March 30, 2007
The Future Of Finish Is Putting Rust To Rest
By David E. Petzal and Phil Bourjaily
It’s a well-known and dismal fact that any steel suitable for use in firearms will rust. Since rust is bad, all sorts of solutions to the problem have been tried over the last 400 years. Bluing (which is a form of controlled rusting) is the most popular, but many’s the blued gun that has rusted all to hell.
Plating has been tried. Charlie Askins used to swear by Marker Machine Company’s Black Chrome plating. An acquaintance of mine sent them a Ruger Model 77 .338 and they screwed it up completely.
Parkerizing, a form of metallic coating, was developed just before World War I, and the U.S. military made heavy use of it. It was effective because it was non-reflective, fairly rust-resistant (if you kept it oiled) and wore fairly well. It was, however, exceedingly ugly and has not been used on civilian rifles.
Now, we may be at the dawn of the rustproof rifle. A number of top-drawer custom gunmakers are offering steel finishes that are damn near impervious to everything. These finishes vary in their composition, but all are third- or fourth-generation. Earlier versions were either too thick or too soft, or too prone to cracking.

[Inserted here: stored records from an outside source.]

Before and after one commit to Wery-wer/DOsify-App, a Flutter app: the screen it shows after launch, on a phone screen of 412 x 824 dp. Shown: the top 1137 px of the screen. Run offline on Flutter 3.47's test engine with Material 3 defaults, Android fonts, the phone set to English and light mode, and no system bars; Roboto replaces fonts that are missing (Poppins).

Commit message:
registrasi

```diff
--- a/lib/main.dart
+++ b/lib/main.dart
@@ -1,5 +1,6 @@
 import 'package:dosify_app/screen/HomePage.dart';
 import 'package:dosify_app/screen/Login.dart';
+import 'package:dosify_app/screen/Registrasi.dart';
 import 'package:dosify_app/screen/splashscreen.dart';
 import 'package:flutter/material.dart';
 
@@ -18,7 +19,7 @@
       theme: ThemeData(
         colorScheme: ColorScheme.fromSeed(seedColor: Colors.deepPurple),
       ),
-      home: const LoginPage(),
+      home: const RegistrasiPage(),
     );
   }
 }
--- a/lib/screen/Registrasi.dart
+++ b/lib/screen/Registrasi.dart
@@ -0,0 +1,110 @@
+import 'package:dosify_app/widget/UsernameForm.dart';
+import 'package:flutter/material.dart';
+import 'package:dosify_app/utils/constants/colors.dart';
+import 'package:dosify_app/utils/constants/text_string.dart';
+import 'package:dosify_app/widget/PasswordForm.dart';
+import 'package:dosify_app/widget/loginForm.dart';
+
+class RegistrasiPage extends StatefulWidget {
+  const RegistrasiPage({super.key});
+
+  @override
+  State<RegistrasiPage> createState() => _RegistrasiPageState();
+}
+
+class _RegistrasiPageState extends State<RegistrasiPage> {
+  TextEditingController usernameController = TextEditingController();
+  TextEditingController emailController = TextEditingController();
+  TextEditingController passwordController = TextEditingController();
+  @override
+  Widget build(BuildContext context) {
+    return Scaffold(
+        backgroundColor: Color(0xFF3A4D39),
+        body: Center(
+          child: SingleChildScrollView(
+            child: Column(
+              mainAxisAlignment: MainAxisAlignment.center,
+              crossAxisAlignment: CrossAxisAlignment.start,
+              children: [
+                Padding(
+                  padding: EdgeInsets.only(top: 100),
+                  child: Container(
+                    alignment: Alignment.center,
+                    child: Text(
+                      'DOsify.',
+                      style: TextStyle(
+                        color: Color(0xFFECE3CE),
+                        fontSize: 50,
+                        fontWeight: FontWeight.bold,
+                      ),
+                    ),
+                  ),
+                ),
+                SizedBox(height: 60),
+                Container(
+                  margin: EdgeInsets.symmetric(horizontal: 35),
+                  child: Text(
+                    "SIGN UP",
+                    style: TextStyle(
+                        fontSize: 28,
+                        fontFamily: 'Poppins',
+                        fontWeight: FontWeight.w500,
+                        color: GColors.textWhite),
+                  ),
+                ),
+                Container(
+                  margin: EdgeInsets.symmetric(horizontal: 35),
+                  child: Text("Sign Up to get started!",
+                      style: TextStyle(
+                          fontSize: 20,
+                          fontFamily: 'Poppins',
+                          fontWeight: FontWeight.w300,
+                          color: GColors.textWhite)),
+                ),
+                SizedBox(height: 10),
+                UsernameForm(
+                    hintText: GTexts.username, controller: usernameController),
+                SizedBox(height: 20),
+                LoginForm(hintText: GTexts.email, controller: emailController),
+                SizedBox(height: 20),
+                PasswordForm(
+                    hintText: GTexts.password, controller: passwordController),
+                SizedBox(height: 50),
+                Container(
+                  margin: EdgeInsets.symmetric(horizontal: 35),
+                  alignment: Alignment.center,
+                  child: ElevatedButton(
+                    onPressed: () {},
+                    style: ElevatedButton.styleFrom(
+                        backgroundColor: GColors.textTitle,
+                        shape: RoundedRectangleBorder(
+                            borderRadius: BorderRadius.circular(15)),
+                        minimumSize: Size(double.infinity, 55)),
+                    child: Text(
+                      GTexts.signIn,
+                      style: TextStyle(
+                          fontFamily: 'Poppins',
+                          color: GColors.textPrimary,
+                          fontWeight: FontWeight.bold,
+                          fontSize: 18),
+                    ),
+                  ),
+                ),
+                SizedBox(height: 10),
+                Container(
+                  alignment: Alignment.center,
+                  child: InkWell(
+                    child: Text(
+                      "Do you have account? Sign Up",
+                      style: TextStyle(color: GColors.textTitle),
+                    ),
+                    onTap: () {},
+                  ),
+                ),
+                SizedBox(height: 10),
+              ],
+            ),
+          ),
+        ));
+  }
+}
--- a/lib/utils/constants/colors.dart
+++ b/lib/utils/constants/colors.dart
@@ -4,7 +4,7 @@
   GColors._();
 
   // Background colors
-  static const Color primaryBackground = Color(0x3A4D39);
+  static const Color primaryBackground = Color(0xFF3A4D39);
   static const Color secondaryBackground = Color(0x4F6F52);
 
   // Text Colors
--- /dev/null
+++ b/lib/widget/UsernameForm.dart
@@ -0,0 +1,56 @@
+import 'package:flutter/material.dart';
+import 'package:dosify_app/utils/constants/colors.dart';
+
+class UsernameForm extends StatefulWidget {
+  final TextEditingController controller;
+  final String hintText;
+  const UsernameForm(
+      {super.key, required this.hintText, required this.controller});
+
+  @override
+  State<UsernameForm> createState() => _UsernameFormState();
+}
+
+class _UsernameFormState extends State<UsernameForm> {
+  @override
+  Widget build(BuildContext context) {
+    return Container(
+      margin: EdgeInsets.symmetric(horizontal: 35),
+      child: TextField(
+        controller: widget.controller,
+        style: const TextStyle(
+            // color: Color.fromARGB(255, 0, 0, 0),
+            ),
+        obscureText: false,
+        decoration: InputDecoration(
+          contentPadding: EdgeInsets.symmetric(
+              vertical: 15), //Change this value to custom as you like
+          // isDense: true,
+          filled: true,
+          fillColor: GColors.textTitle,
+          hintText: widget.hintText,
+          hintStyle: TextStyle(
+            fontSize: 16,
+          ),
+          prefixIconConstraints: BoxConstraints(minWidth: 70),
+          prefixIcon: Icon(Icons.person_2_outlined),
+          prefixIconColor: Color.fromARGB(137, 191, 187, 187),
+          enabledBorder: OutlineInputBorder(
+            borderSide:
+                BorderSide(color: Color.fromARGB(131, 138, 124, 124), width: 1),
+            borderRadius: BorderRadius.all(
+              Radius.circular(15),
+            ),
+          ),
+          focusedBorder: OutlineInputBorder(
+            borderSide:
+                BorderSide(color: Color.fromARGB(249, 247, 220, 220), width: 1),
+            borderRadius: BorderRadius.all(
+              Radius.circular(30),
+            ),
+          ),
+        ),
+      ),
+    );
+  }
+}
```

John Lazzeroni was the first in the pool with a coating called NP-3, which is a mixture of electroless nickel and Teflon. All Lazzguns have been so coated from the beginning, and it is terrific stuff. It even looks nice—sort of a dull pewter color.
Mark Bansner uses K-Kote as his standard finish, Charlie Sisk uses Cera-Kote, and Ed Brown offers Gen. III. All are very thin, very hard, zero maintenance, and durned near indestructible. But they are not cheap. It costs about $250 to $350 to apply them.
Having had more than one rifle rust despite taking all precautions with it, I am a big fan. I dislike most of what passes for progress, but not this.